Second, I already had my big car expense for 2008 in March, as the result of an unsuccessful scuffle with a gigantic pothole in February. I fought the pothole and the pothole won.

On the bright side, everything about the car felt the same. I drove the car for a little while just to complete my errands and get home, paying very close attention to its performance, and there was no difference.

So I am seriously hoping that whatever caused the check engine light to go on is minor, because I really can’t deal with a major expense right now. If my mechanic calls with some really bad news, the next light to go on might be “check pulse” or “check blood/alcohol level,” depending on whether or not I pass out on the way to the liquor cabinet.

At peace

My strife over the big decision on my car is over. I picked up my trusty merlot-colored Accord Friday, and it looks absolutely beautiful.

I know it sounds cliché, but the car really looks like it just came out of a showroom, which isn’t easy to pull off with an 11-year-old vehicle.

The car’s running great (which has nothing whatsoever to do with the body work, but just saying), and replacing the tacky, horrendous gold trim with normal chrome trim did wonders for its appearance.

Another good result: I’m being extra careful with the car now.

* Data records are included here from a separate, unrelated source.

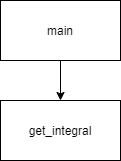
Before: lab8/Untitled Diagram.drawio.png, a diagram exported from draw.io (Gavair/Gavair.github.io). Source tidied: cells renumbered, new cells last; positions are measured from the earlier drawing's top-left corner, leaving out a move shared by most shapes.
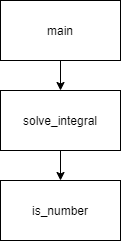
The same diagram one commit later.

The edit, as a diff of the source:
```diff
@@ -2,14 +2,20 @@
   <root>
     <mxCell id="0" />
     <mxCell id="1" parent="0" />
-    <mxCell id="2" style="edgeStyle=orthogonalEdgeStyle;rounded=0;jettySize=auto;html=1;exitX=0.5;exitY=1;exitDx=0;exitDy=0;" parent="1" edge="1" source="3" target="4">
-      <mxGeometry relative="1" as="geometry" />
-    </mxCell>
+    <mxCell id="5" style="edgeStyle=orthogonalEdgeStyle;rounded=0;jettySize=auto;html=1;" parent="1" edge="1" source="3" target="7">
+      <mxGeometry relative="1" as="geometry" />
+    </mxCell>
     <mxCell id="3" value="main" style="rounded=0;whiteSpace=wrap;html=1;" parent="1" vertex="1">
       <mxGeometry width="120" height="60" as="geometry" />
     </mxCell>
-    <mxCell id="4" value="get_integral" style="rounded=0;whiteSpace=wrap;html=1;" parent="1" vertex="1">
-      <mxGeometry y="100" width="120" height="60" as="geometry" />
-    </mxCell>
+    <mxCell id="6" style="edgeStyle=orthogonalEdgeStyle;rounded=0;jettySize=auto;html=1;" parent="1" edge="1" source="7" target="8">
+      <mxGeometry relative="1" as="geometry" />
+    </mxCell>
+    <mxCell id="7" value="solve_integral" style="rounded=0;whiteSpace=wrap;html=1;" parent="1" vertex="1">
+      <mxGeometry y="90" width="120" height="60" as="geometry" />
+    </mxCell>
+    <mxCell id="8" value="is_number" style="rounded=0;whiteSpace=wrap;html=1;" parent="1" vertex="1">
+      <mxGeometry y="180" width="120" height="60" as="geometry" />
+    </mxCell>
   </root>
 </mxGraphModel>
```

Seeing the car looking this good is incentive to keep it that way. I’ll never be one of those obsessive-compulsive people who springs out of his car with a cloth every time a drop of water hits it, but I’m really going to make an effort to keep my ride in tip-top shape.

Thanks to all who chimed in with advice. Viva la Honda!

Am I making a huge mistake?

I currently drive a 1997 Honda Accord with a little over 102,000 miles on it. After recently spending nearly $900 on the car last month due to an encounter with Pothole-Zilla, I’m on the verge of doing something even crazier.

I’ve had the car about six years and, as time has passed, I’m more and more convinced that it was in an accident of some sort and was repainted. What started out as a small sun spot on my roof spread like a virus. And the paint is starting to peel on other parts of the car.

The person who previously owned it clearly had no taste, as they had a chance to change the car’s color and elected not to do so. The previous owner clearly was not of the Caucasian persuasion, either, as the car is dark purple with gold trim. I, however, prefer to call it merlot.

Anyway, a body shop that I’ve brought cars to for years is closing at the end of the month, so I decided to bring my car in and let them have at it before they shuttered their doors.

Bottom line: I am about to spend $3,500 on an 11-year-old car with 102,000-plus miles on it. The plus side is that they do great work and it will look like it came out of a showroom. The minus side? Duh! $3,500!

Am I crazy for doing this? Part of my motivation is that with the way the car looked, I would have been lucky to get $500 for it on a trade-in. Now, at least, if I can get through one more year with it, I should be able to get something half-decent back. Plus, it would be nice for the ego to look like I have a newer car, even though it is what it is.

The car runs well and always has. However, as I said, it’s 11 years old, so performance will inevitably deteriorate, as will parts.

But I really can’t afford a new (and by “new,” I really mean “decent used”) car right now.

So I guess I’ll just keep my fingers crossed and hope I didn’t chase bad money, to steal an expression from the gambling world.